Task description:
Copy each line in the data below that contains the word "material".

Records for the exercise:
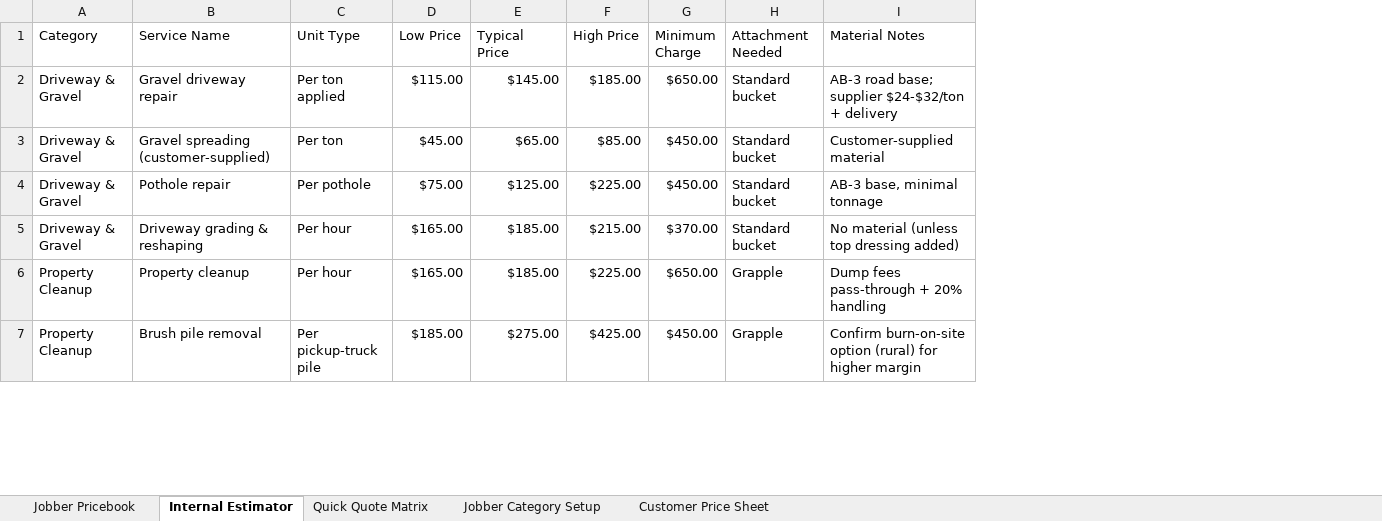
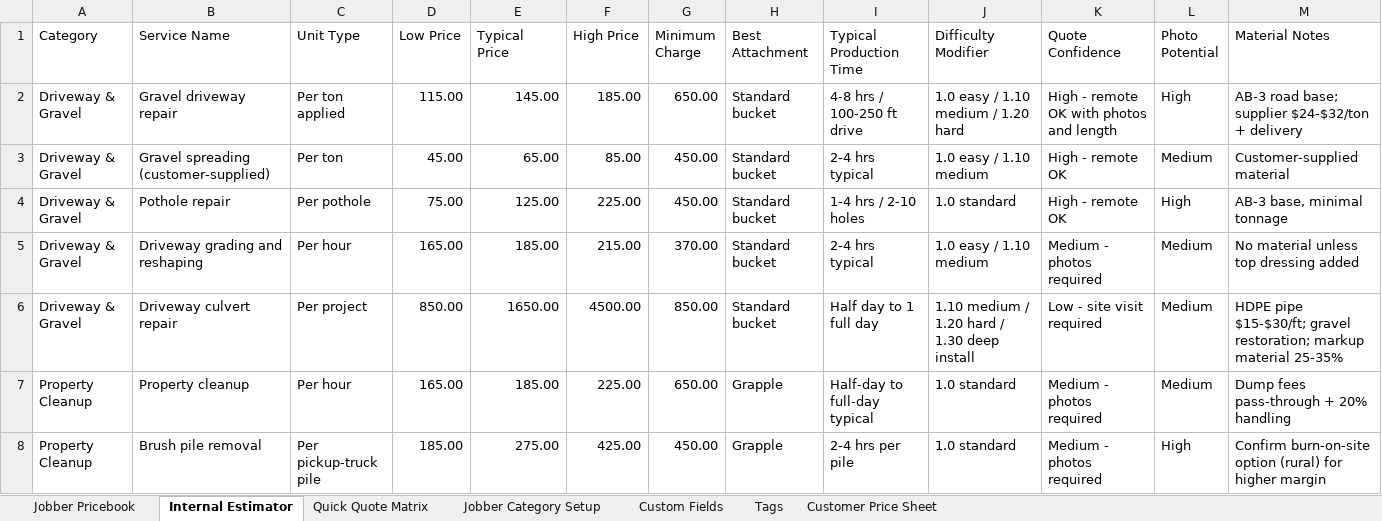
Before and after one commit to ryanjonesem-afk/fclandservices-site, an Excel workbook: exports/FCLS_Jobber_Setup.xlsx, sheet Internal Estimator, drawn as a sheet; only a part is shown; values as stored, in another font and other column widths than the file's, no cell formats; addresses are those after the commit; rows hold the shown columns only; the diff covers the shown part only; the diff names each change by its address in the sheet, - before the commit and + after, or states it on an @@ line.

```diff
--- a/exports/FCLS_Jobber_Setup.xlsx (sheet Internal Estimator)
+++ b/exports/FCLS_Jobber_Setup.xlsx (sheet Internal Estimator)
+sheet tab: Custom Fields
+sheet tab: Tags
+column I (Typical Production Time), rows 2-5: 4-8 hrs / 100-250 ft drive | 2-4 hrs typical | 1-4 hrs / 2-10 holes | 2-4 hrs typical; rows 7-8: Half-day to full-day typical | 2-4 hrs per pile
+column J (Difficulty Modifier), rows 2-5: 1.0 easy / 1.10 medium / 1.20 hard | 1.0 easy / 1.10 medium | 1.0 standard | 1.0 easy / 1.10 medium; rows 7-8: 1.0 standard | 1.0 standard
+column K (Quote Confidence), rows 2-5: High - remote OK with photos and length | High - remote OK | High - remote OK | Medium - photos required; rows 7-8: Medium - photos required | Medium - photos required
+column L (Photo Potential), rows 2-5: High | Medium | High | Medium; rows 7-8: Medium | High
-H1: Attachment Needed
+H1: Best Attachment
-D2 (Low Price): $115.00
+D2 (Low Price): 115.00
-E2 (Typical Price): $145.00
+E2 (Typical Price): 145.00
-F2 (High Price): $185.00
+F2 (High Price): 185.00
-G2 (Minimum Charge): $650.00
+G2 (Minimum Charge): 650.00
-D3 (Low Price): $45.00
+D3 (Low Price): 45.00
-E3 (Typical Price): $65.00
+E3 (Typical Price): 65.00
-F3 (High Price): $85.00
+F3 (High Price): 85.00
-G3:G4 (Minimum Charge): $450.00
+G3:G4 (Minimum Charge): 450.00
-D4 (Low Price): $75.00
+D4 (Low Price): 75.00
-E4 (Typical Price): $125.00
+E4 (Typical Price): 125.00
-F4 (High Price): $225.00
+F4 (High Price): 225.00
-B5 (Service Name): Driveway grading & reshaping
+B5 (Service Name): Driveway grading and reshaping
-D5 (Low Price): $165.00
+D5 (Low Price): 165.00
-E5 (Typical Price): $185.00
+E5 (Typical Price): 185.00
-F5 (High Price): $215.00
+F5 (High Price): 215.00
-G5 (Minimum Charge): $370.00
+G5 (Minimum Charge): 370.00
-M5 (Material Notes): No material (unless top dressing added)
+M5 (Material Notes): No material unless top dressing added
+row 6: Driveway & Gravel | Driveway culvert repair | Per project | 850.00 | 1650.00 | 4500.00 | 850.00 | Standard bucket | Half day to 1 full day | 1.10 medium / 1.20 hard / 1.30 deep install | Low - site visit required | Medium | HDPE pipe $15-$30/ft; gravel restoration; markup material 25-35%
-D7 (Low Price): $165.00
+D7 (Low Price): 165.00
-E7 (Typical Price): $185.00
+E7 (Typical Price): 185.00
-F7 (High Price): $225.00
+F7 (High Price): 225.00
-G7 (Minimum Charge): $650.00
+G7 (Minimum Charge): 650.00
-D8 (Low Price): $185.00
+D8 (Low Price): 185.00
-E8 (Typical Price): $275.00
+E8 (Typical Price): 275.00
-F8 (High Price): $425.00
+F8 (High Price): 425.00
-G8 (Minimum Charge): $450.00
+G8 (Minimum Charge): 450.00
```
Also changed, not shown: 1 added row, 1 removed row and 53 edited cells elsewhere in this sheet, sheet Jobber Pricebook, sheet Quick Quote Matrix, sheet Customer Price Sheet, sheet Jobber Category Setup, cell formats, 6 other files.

==

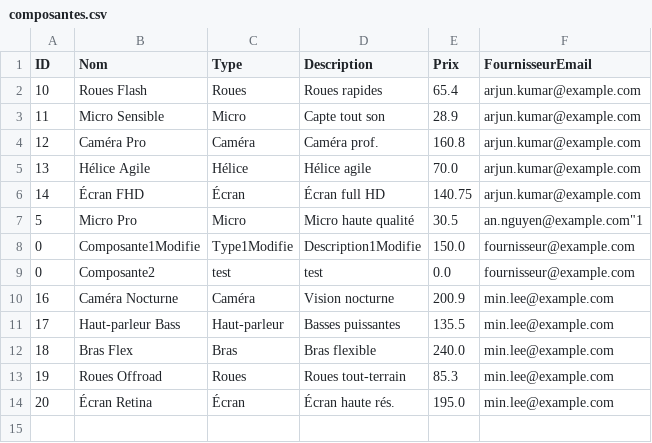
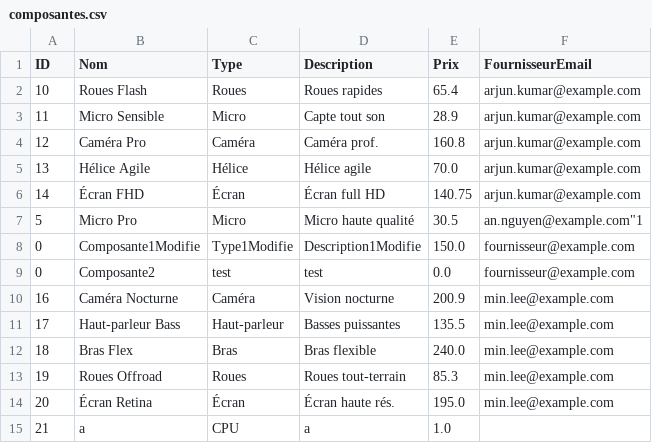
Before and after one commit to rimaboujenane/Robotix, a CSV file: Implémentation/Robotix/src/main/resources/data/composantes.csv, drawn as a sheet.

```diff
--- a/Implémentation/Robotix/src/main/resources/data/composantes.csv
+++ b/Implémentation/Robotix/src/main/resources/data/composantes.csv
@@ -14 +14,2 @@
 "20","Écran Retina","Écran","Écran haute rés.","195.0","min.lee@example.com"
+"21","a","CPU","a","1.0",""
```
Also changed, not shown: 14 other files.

Problem solution:
-M5 (Material Notes): No material (unless top dressing added)
+M5 (Material Notes): No material unless top dressing added
+row 6: Driveway & Gravel | Driveway culvert repair | Per project | 850.00 | 1650.00 | 4500.00 | 850.00 | Standard bucket | Half day to 1 full day | 1.10 medium / 1.20 hard / 1.30 deep install | Low - site visit required | Medium | HDPE pipe $15-$30/ft; gravel restoration; markup material 25-35%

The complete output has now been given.